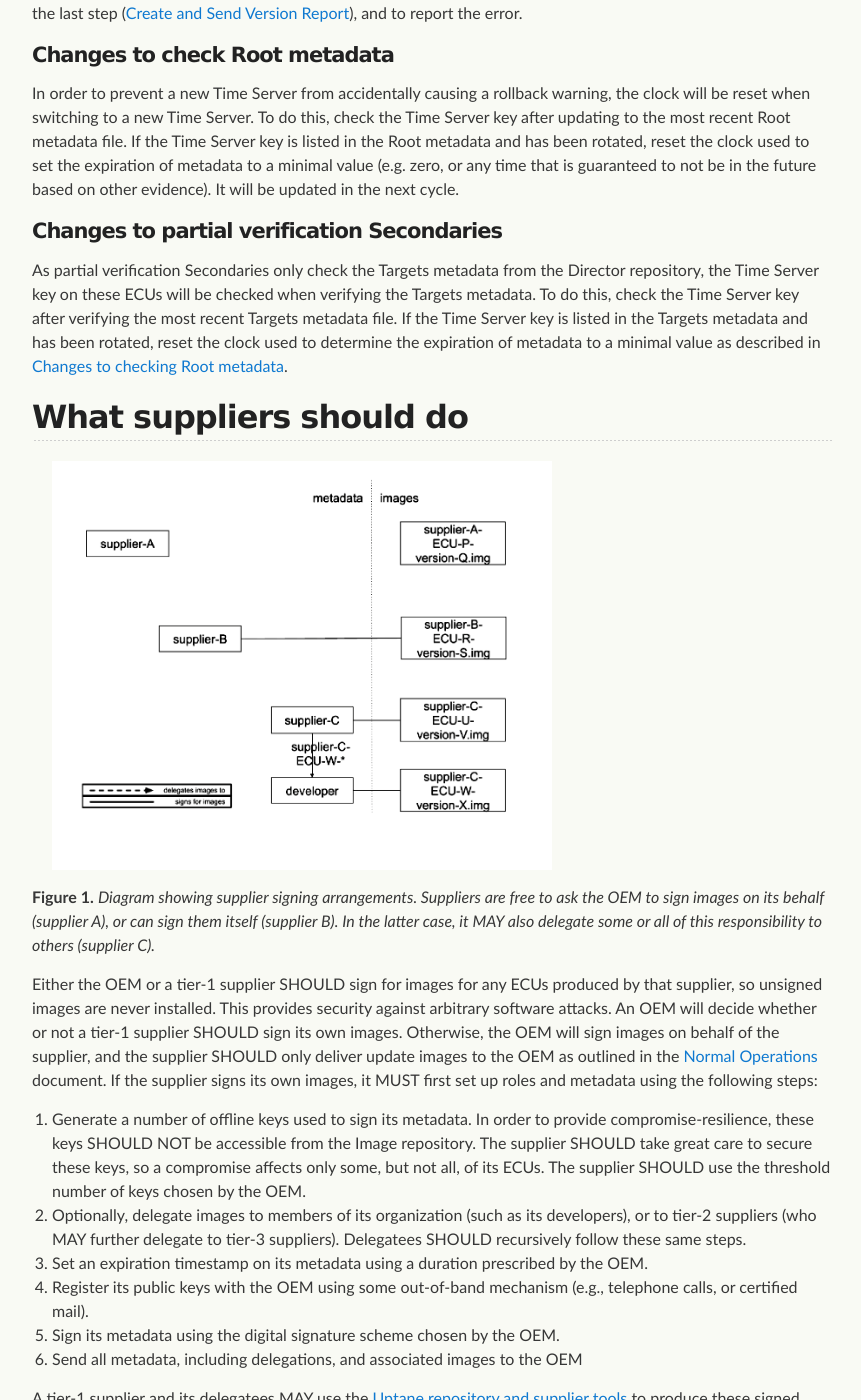
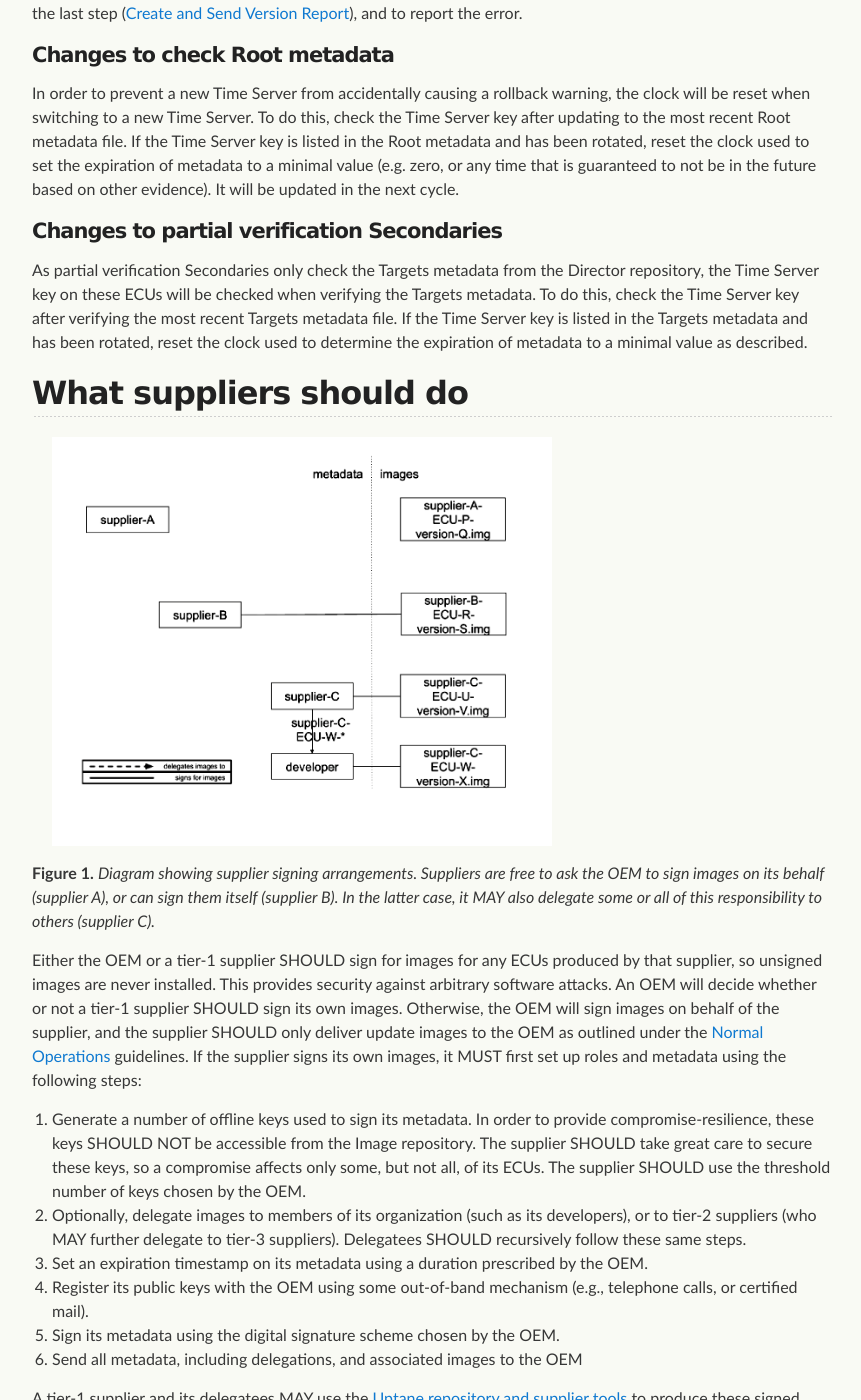
Before and after one commit to uptane/deployment-considerations, a Jekyll site: the page built from repositories.md, in a window 1280 px wide and 1400 px high, scrolled down 2363 px. Shown: the whole window, without its empty margins (208-1069 px from the left). Built offline with Jekyll 4.4.1, drawn with Linux system fonts in a browser that asks for light colours; our own code applies the rules of GitHub Pages for plain Markdown files.

Commit message:
Fixed links
Moved pointer links from the repo to the web site pages

```diff
--- a/repositories.md
+++ b/repositories.md
@@ -69,7 +69,7 @@ In order to prevent a new Time Server from accidentally causing a rollback warni
 
 #### Changes to partial verification Secondaries
 
-As partial verification Secondaries only check the Targets metadata from the Director repository, the Time Server key on these ECUs will be checked when verifying the Targets metadata. To do this, check the Time Server key after verifying the most recent Targets metadata file. If the Time Server key is listed in the Targets metadata and has been rotated, reset the clock used to determine the expiration of metadata to a minimal value as described in [Changes to checking Root metadata](#changes-to-checking-root-metadata).
+As partial verification Secondaries only check the Targets metadata from the Director repository, the Time Server key on these ECUs will be checked when verifying the Targets metadata. To do this, check the Time Server key after verifying the most recent Targets metadata file. If the Time Server key is listed in the Targets metadata and has been rotated, reset the clock used to determine the expiration of metadata to a minimal value as described.
 
 ## What suppliers should do
 
@@ -77,7 +77,7 @@ As partial verification Secondaries only check the Targets metadata from the Dir
 
 **Figure 1.** *Diagram showing supplier signing arrangements. Suppliers are free to ask the OEM to sign images on its behalf (supplier A), or can sign them itself (supplier B). In the latter case, it MAY also delegate some or all of this responsibility to others (supplier C).*
 
-Either the OEM or a tier-1 supplier SHOULD sign for images for any ECUs produced by that supplier, so unsigned images are never installed. This provides security against arbitrary software attacks. An OEM will decide whether or not a tier-1 supplier SHOULD sign its own images. Otherwise, the OEM will sign images on behalf of the supplier, and the supplier SHOULD only deliver update images to the OEM as outlined in the [Normal Operations](https://github.com/uptane/deployment-considerations/blob/master/normal_operation.md#what-suppliers-should-do) document. If the supplier signs its own images, it MUST first set up roles and metadata using the following steps:
+Either the OEM or a tier-1 supplier SHOULD sign for images for any ECUs produced by that supplier, so unsigned images are never installed. This provides security against arbitrary software attacks. An OEM will decide whether or not a tier-1 supplier SHOULD sign its own images. Otherwise, the OEM will sign images on behalf of the supplier, and the supplier SHOULD only deliver update images to the OEM as outlined under the [Normal Operations](https://uptane.github.io/deployment-considerations/normal_operation.html) guidelines. If the supplier signs its own images, it MUST first set up roles and metadata using the following steps:
 
 1. Generate a number of offline keys used to sign its metadata. In order to provide compromise-resilience, these keys SHOULD NOT be accessible from the Image repository. The supplier SHOULD take great care to secure these keys, so a compromise affects only some, but not all, of its ECUs. The supplier SHOULD use the threshold number of keys chosen by the OEM.
 2. Optionally, delegate images to members of its organization (such as its developers), or to tier-2 suppliers (who MAY further delegate to tier-3 suppliers). Delegatees SHOULD recursively follow these same steps.
@@ -94,7 +94,7 @@ The OEM sets up and configures the Director and Image repositories. To host thes
 
 ### Director Repository
 
-*Note that all information about setting up signing keys for this repository can be found on the [Key Management](https://github.com/uptane/deployment-considerations/blob/master/key_management.md) page of this website*
+*Note that all information about setting up signing keys for this repository can be found on the [Key Management](https://uptane.github.io/deployment-considerations/key_management.html) page of this website*
 In order to provide on-demand customization of vehicles, the OEM MUST also build the Director repository, following the guidance in the Uptane Standard [https://uptane.github.io/papers/ieee-isto-6100.1.0.0.uptane-standard.html#rfc.section.5.3.2.] In addition, an OEM must keep in mind the following factors. Unlike the Image repository, the Director repository: (1) is managed by automated processes, (2) uses online keys to sign Targets metadata, (3) does not delegate images, (4) generally provides different metadata to different Primaries, (5) MAY encrypt images per ECU, and (6) produces new metadata on every request by Primaries.
 
 **Steps to initialize the repository**
@@ -158,7 +158,7 @@ Sending an update from the Director repository to a Primary requires the followi
 Since the automated process is continually producing new metadata files (and, possibly, encrypted images), these files SHOULD be deleted as soon as Primaries have consumed them, so that storage space can be reclaimed. This MAY be done by simply tracking whether Primaries have successfully downloaded these files within a reasonable amount of time.
 
 ### Image repository
-*Note that all information about setting up signing keys for this repository can be found on the [Key Management](https://github.com/uptane/deployment-considerations/blob/master/key_management.md) page of this website*
+*Note that all information about setting up signing keys for this repository can be found on the [Key Management](https://uptane.github.io/deployment-considerations/key_management.html) page of this website*
 
 Finally, in order to provide compromise-resilience, the OEM will build the [Image repository](https://uptane.github.io/papers/ieee-isto-6100.1.0.0.uptane-standard.html#rfc.section.5.3.1) following the guidance in the Uptane Standard. The Image repository differs from the Director repository in a number of ways. First, it is managed by human administrators who use offline keys to sign targets metadata. It also MAY delegate images to suppliers, and provides the same metadata to all Primaries. Lastly, it does not encrypt images per ECU, and updates its metadata and images relatively infrequently (e.g., every two weeks, or monthly).
 
```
++++++
◆ **YOUR OBJECTIVE**: Apart from the pictures, all of the data should be repeated exactly.

◆ **RESPONSE AREA**:
Before and after one commit to uptane/deployment-considerations, a Jekyll site: the page built from repositories.md, in a window 1280 px wide and 1400 px high, scrolled down 2363 px. Shown: the whole window, without its empty margins (208-1069 px from the left). Built offline with Jekyll 4.4.1, drawn with Linux system fonts in a browser that asks for light colours; our own code applies the rules of GitHub Pages for plain Markdown files.

Commit message:
Fixed links
Moved pointer links from the repo to the web site pages

```diff
--- a/repositories.md
+++ b/repositories.md
@@ -69,7 +69,7 @@ In order to prevent a new Time Server from accidentally causing a rollback warni
 
 #### Changes to partial verification Secondaries
 
-As partial verification Secondaries only check the Targets metadata from the Director repository, the Time Server key on these ECUs will be checked when verifying the Targets metadata. To do this, check the Time Server key after verifying the most recent Targets metadata file. If the Time Server key is listed in the Targets metadata and has been rotated, reset the clock used to determine the expiration of metadata to a minimal value as described in [Changes to checking Root metadata](#changes-to-checking-root-metadata).
+As partial verification Secondaries only check the Targets metadata from the Director repository, the Time Server key on these ECUs will be checked when verifying the Targets metadata. To do this, check the Time Server key after verifying the most recent Targets metadata file. If the Time Server key is listed in the Targets metadata and has been rotated, reset the clock used to determine the expiration of metadata to a minimal value as described.
 
 ## What suppliers should do
 
@@ -77,7 +77,7 @@ As partial verification Secondaries only check the Targets metadata from the Dir
 
 **Figure 1.** *Diagram showing supplier signing arrangements. Suppliers are free to ask the OEM to sign images on its behalf (supplier A), or can sign them itself (supplier B). In the latter case, it MAY also delegate some or all of this responsibility to others (supplier C).*
 
-Either the OEM or a tier-1 supplier SHOULD sign for images for any ECUs produced by that supplier, so unsigned images are never installed. This provides security against arbitrary software attacks. An OEM will decide whether or not a tier-1 supplier SHOULD sign its own images. Otherwise, the OEM will sign images on behalf of the supplier, and the supplier SHOULD only deliver update images to the OEM as outlined in the [Normal Operations](https://github.com/uptane/deployment-considerations/blob/master/normal_operation.md#what-suppliers-should-do) document. If the supplier signs its own images, it MUST first set up roles and metadata using the following steps:
+Either the OEM or a tier-1 supplier SHOULD sign for images for any ECUs produced by that supplier, so unsigned images are never installed. This provides security against arbitrary software attacks. An OEM will decide whether or not a tier-1 supplier SHOULD sign its own images. Otherwise, the OEM will sign images on behalf of the supplier, and the supplier SHOULD only deliver update images to the OEM as outlined under the [Normal Operations](https://uptane.github.io/deployment-considerations/normal_operation.html) guidelines. If the supplier signs its own images, it MUST first set up roles and metadata using the following steps:
 
 1. Generate a number of offline keys used to sign its metadata. In order to provide compromise-resilience, these keys SHOULD NOT be accessible from the Image repository. The supplier SHOULD take great care to secure these keys, so a compromise affects only some, but not all, of its ECUs. The supplier SHOULD use the threshold number of keys chosen by the OEM.
 2. Optionally, delegate images to members of its organization (such as its developers), or to tier-2 suppliers (who MAY further delegate to tier-3 suppliers). Delegatees SHOULD recursively follow these same steps.
@@ -94,7 +94,7 @@ The OEM sets up and configures the Director and Image repositories. To host thes
 
 ### Director Repository
 
-*Note that all information about setting up signing keys for this repository can be found on the [Key Management](https://github.com/uptane/deployment-considerations/blob/master/key_management.md) page of this website*
+*Note that all information about setting up signing keys for this repository can be found on the [Key Management](https://uptane.github.io/deployment-considerations/key_management.html) page of this website*
 In order to provide on-demand customization of vehicles, the OEM MUST also build the Director repository, following the guidance in the Uptane Standard [https://uptane.github.io/papers/ieee-isto-6100.1.0.0.uptane-standard.html#rfc.section.5.3.2.] In addition, an OEM must keep in mind the following factors. Unlike the Image repository, the Director repository: (1) is managed by automated processes, (2) uses online keys to sign Targets metadata, (3) does not delegate images, (4) generally provides different metadata to different Primaries, (5) MAY encrypt images per ECU, and (6) produces new metadata on every request by Primaries.
 
 **Steps to initialize the repository**
@@ -158,7 +158,7 @@ Sending an update from the Director repository to a Primary requires the followi
 Since the automated process is continually producing new metadata files (and, possibly, encrypted images), these files SHOULD be deleted as soon as Primaries have consumed them, so that storage space can be reclaimed. This MAY be done by simply tracking whether Primaries have successfully downloaded these files within a reasonable amount of time.
 
 ### Image repository
-*Note that all information about setting up signing keys for this repository can be found on the [Key Management](https://github.com/uptane/deployment-considerations/blob/master/key_management.md) page of this website*
+*Note that all information about setting up signing keys for this repository can be found on the [Key Management](https://uptane.github.io/deployment-considerations/key_management.html) page of this website*
 
 Finally, in order to provide compromise-resilience, the OEM will build the [Image repository](https://uptane.github.io/papers/ieee-isto-6100.1.0.0.uptane-standard.html#rfc.section.5.3.1) following the guidance in the Uptane Standard. The Image repository differs from the Director repository in a number of ways. First, it is managed by human administrators who use offline keys to sign targets metadata. It also MAY delegate images to suppliers, and provides the same metadata to all Primaries. Lastly, it does not encrypt images per ECU, and updates its metadata and images relatively infrequently (e.g., every two weeks, or monthly).
 
```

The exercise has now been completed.